▽
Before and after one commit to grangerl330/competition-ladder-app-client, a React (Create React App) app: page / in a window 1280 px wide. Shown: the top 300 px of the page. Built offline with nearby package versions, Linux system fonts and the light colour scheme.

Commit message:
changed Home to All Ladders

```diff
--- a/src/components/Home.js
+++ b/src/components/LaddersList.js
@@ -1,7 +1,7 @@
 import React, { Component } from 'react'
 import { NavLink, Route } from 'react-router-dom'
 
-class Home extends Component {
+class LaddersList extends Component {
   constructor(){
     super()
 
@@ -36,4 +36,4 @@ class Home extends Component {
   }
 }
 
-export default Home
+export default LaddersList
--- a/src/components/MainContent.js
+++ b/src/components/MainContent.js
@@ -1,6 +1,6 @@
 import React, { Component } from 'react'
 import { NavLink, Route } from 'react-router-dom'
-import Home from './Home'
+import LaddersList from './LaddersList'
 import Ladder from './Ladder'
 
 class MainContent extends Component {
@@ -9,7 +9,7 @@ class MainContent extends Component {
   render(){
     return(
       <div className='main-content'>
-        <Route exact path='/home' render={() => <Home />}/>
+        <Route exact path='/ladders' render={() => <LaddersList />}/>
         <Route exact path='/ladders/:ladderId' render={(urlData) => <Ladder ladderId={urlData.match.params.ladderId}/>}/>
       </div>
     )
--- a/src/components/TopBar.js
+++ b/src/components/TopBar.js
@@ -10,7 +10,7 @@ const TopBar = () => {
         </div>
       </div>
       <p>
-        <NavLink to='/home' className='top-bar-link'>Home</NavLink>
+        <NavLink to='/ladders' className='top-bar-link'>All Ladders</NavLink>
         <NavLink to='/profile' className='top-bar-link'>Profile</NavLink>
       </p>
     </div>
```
△
▽
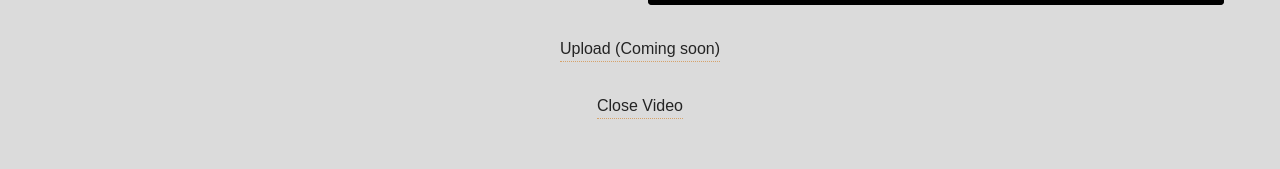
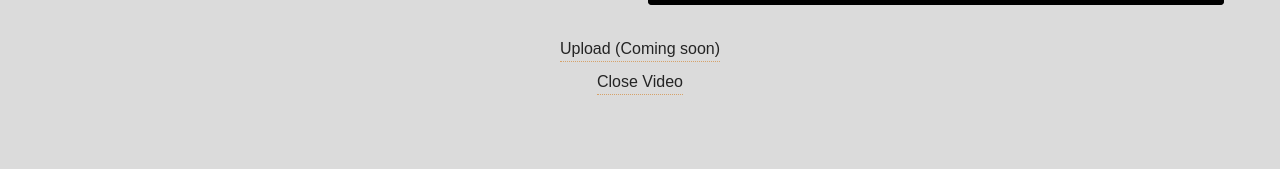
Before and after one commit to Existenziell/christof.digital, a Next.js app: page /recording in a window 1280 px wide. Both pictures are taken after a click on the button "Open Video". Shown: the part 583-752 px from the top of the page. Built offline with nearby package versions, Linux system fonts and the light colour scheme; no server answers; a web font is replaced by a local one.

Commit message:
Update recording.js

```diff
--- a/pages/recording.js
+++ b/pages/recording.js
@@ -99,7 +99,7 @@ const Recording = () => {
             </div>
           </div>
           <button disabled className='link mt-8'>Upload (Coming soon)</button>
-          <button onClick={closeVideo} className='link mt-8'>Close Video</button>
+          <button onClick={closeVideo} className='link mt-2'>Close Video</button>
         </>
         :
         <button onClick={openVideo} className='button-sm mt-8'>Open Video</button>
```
△
PROBLEM TO SOLVE:
Copy every line of the material above in which the string "import" can be found.

SOLUTION FOR THIS PROBLEM:
 import React, { Component } from 'react'
 import { NavLink, Route } from 'react-router-dom'
 import React, { Component } from 'react'
 import { NavLink, Route } from 'react-router-dom'
-import Home from './Home'
+import LaddersList from './LaddersList'
 import Ladder from './Ladder'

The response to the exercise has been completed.